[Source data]
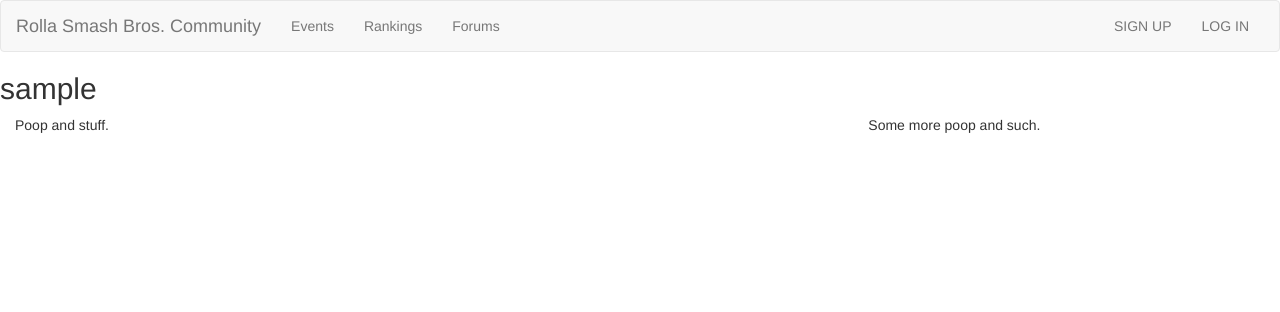
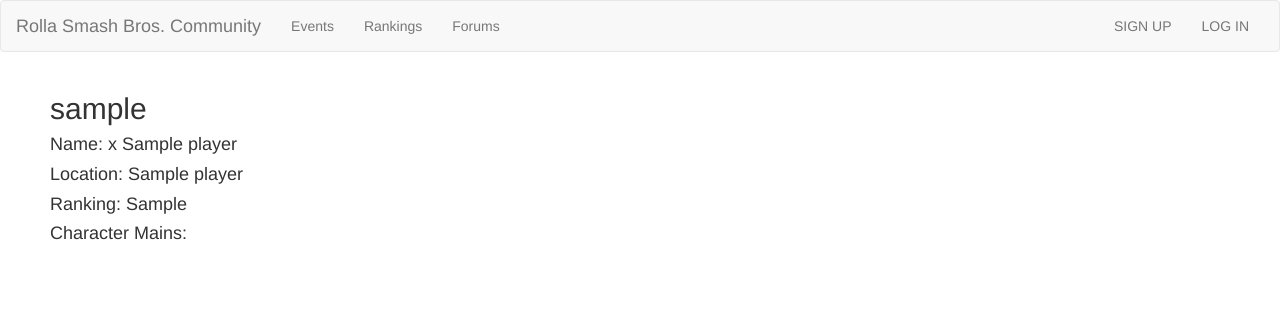
Before and after one commit to renodubois/sandtsmash, a Bottle app: a page that uses templates/profile.html in a window 1280 px wide. Shown: the top 312 px of the page. Run offline with Bottle, Linux system fonts and the light colour scheme; tables that the repository leaves empty or names only in its code hold one stand-in row (values such as "Sample post"); some libraries are stand-ins or nearby versions.

Commit message:
Added profile pages for users; edit form not functional

```diff
--- a/assets/css/rollasmash.css
+++ b/assets/css/rollasmash.css
@@ -20,6 +20,6 @@
 	padding-bottom: 50px;
 }
 
-.btn-default {
-
+.info {
+    padding-left: 50px;
 }
--- a/server.py
+++ b/server.py
@@ -97,7 +97,12 @@
 @jinja2_view("templates/profile.html")
 def show_profile(username):
     userInfo = retrieveUserInfo(username)
-    return {'username' : username}
+    userInfo['username'] = username
+    if request.get_cookie('current_user') == username:
+        userInfo['ownsProfile'] = True
+    if request.get_cookie('current_user'):
+        userInfo['currentUser'] = request.get_cookie('current_user')
+    return userInfo
 
 # Forum page
 @get('/forum/')
@@ -119,5 +124,4 @@
 
 # Run the server:
 if __name__ == '__main__':
-    updateCurUsers
     run(app=smashServer, host='131.151.155.118', port=80)
--- a/templates/profile.html
+++ b/templates/profile.html
@@ -2,13 +2,67 @@
 
 {% block content %}
 
-<h2>{{ username }}</h2>
+<div class="info col-md-6">
+    <h2>{{ username }}</h2>
+    <h4>Name: {{ fname }} {{ lname }}</h4>
+    <h4>Location: {{ location }}</h4>
+    <h4>Ranking: {{ ranking | default("Not yet ranked!") }}
+    <h4>Character Mains: {% for main in charMains %} <li>{{ main }}</li> {% endfor %}</h4>
+</div>
+<div class="col-md-6 {% if not ownsProfile %}hidden{% endif %}">
+    <h3> Edit your Profile </h3>
+    <form action="/edit-{{ username }}/">
+        <div class="form-group">
+            <div class="row">
+                <div class="col-lg-6">
+                    <label for="fname">First Name</label>
+                    <input type="text" class="form-control" name="fname">
+                </div>
+                <div class="col-lg-6">
+                    <label for="lname">Last Name</label>
+                    <input type="text" class="form-control" name="lname">
+                </div>
+            </div>
+        </div>
+        <div class="form-group">
+            <label for="location">Location</label>
+            <input type="text" class="form-control" name="location">
+        </div>
+        <div class="form-group">
+            <div class="row">
+                <div class="{% if charMains %} col-md-6 {% else %} col-md-12 {% endif %}">
+                    <label for="add-main">Add a main</label>
+                    <select class="form-control" name="add-main">
+                        <option value="mario">Mario</option>
+                    </select>
+                </div>
+                <div class="{% if charMains %} col-md-6 {% else %} hidden {% endif %}">
+                    <label for="del-main">Delete a main</label>
+                    <select class="form-control" name="del-main">
+                        {% for main in charMains %}
+                        <option value="{{ main }}">{{ main }}</option>
+                        {% endfor %}
+                    </select>
+                </div>
 
-<div class="info, col-md-8">
-    <p>Poop and stuff.</p>
-</div>
-<div class="col-md-4">
-    <p>Some more poop and such.</p>
+
+        </div>
+        <h5>Change your Password:</h5>
+        <div class="form-group">
+            <label for="old-pass">Old Password</label>
+            <input type="password" class="form-control" name="old-pass">
+        </div>
+        <div class="form-group">
+            <label for="new-pass">New Password</label>
+            <input type="password" class="form-control" name="new-pass">
+        </div>
+        <div class="form-group">
+            <label for="new-pass-confirm">Confirm new Password</label>
+            <input type="password" class="form-control" name="new-pass-confirm">
+        </div>
+        <div class="form-group">
+            <button type="submit" class="btn btn-default">Submit Changes</button>
+    </form>
 </div>
 
 {% endblock %}
--- a/users.py
+++ b/users.py
@@ -14,14 +14,16 @@
         else:
             print(err)
     else:
+        users = []
         cursor = conn.cursor()
-        query = "SELECT * FROM Player"
+        query = "SELECT Username FROM Player"
         cursor.execute(query)
-        for (Username) in cursor:
-            print(result)
-
+        for r in cursor:
+            print(r)
+            users.append(r[0])
         cursor.close()
         conn.close()
+        return users
 
 def retrieveUserInfo(username):
     # Takes a username, and returns a dict with info related to that user.
@@ -37,11 +39,17 @@
         else:
             print(err)
     else:
+        userInfo = {}
         cursor = conn.cursor()
         query = "SELECT * FROM Player WHERE Username='{}'".format(username)
         cursor.execute(query)
         for result in cursor:
-            print(result)
+            userInfo['fname'] = result[2]
+            userInfo['lname'] = result[3]
+            userInfo['location'] = result[4]
+            if result[5]:
+                userInfo['ranking'] = result[5]
 
         cursor.close()
         conn.close()
+        return userInfo
```
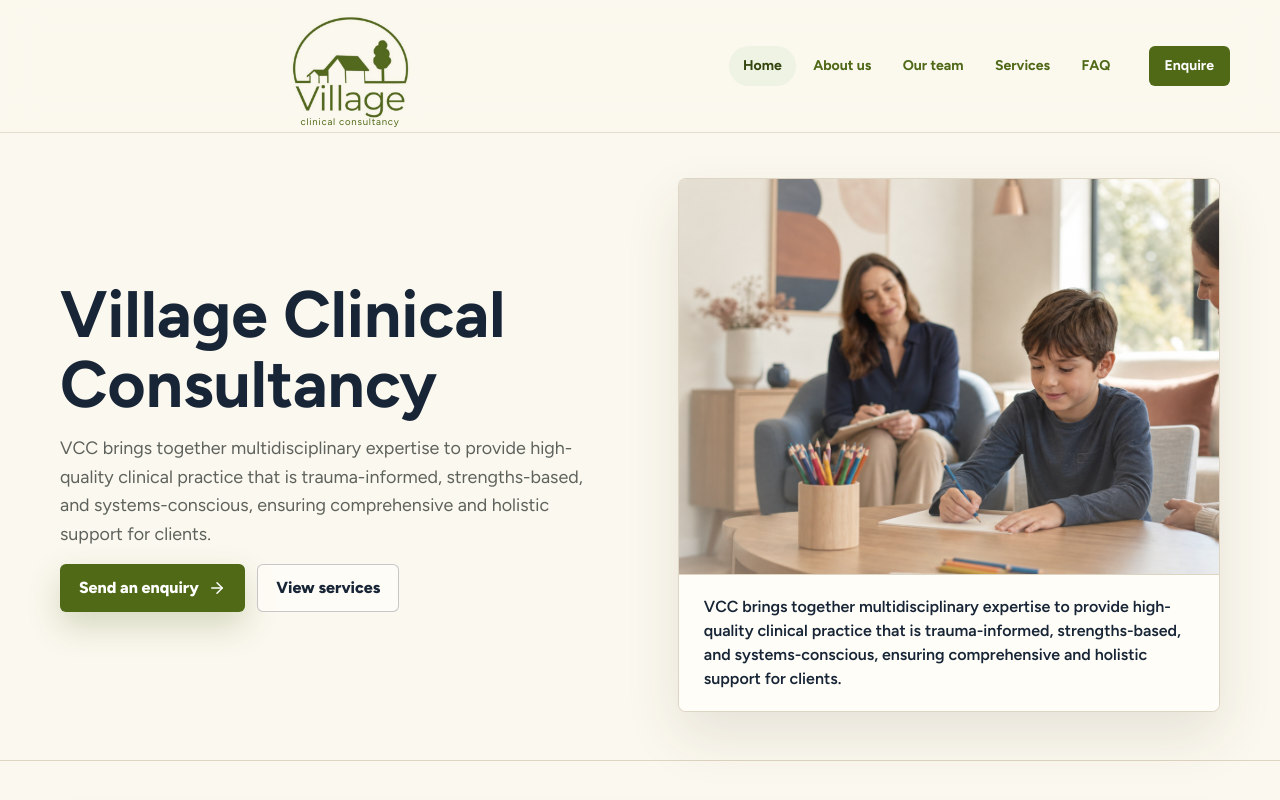
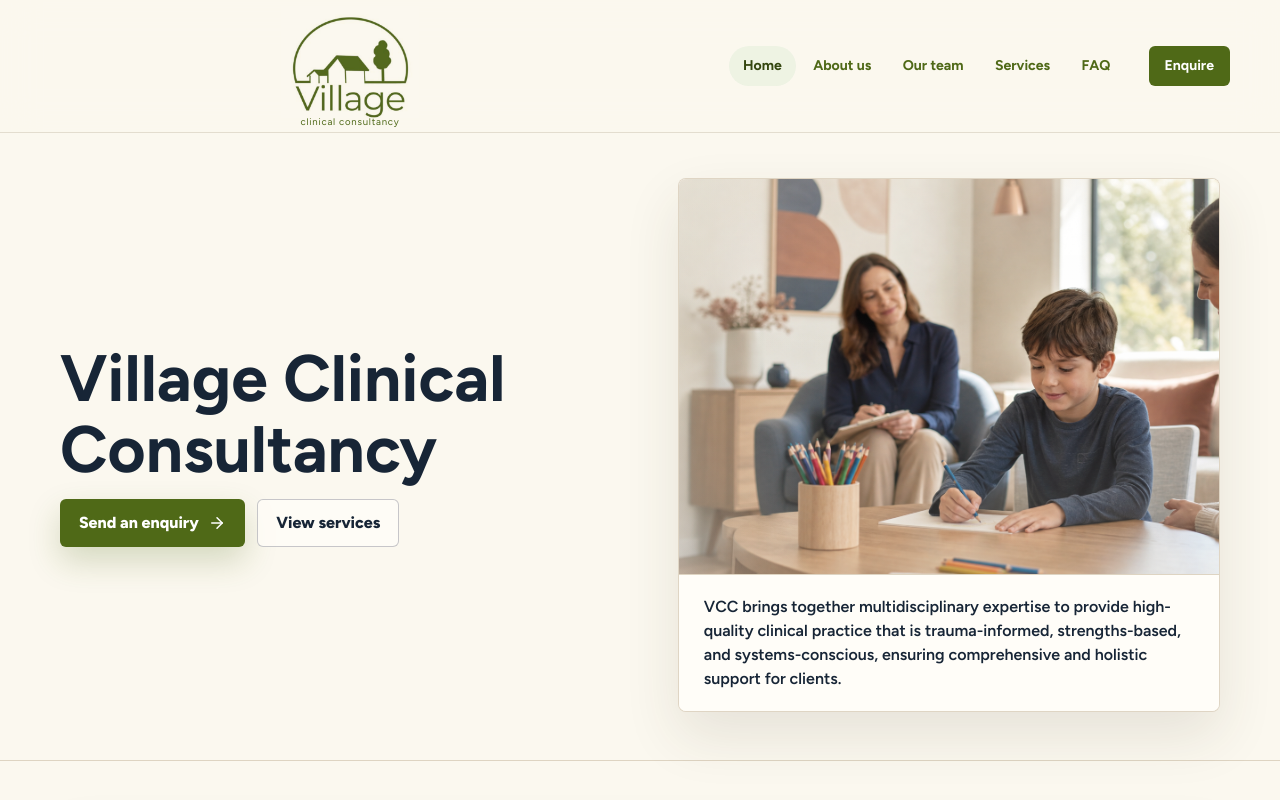
Before and after one commit to notevensmart/Village, a React (Vite) app: page / in a window 1280 px wide. Shown: the top 800 px of the page. Built offline with nearby package versions, Linux system fonts and the light colour scheme.

Commit message:
small changes

```diff
--- a/src/App.jsx
+++ b/src/App.jsx
@@ -294,7 +294,7 @@ function HomePage() {
         <div className="page-shell hero-layout">
           <div className="hero-copy">
             <h1 id="home-heading">Village Clinical Consultancy</h1>
-            <p className="hero-text">{homeHeroText}</p>
+
             <div className="hero-actions">
               <a className="button primary" href="#contact">
                 Send an enquiry
```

Task brief:
Scan the data above for the word "className", then copy every line that holds it.

Solution to the problem:
         <div className="page-shell hero-layout">
           <div className="hero-copy">
-            <p className="hero-text">{homeHeroText}</p>
             <div className="hero-actions">
               <a className="button primary" href="#contact">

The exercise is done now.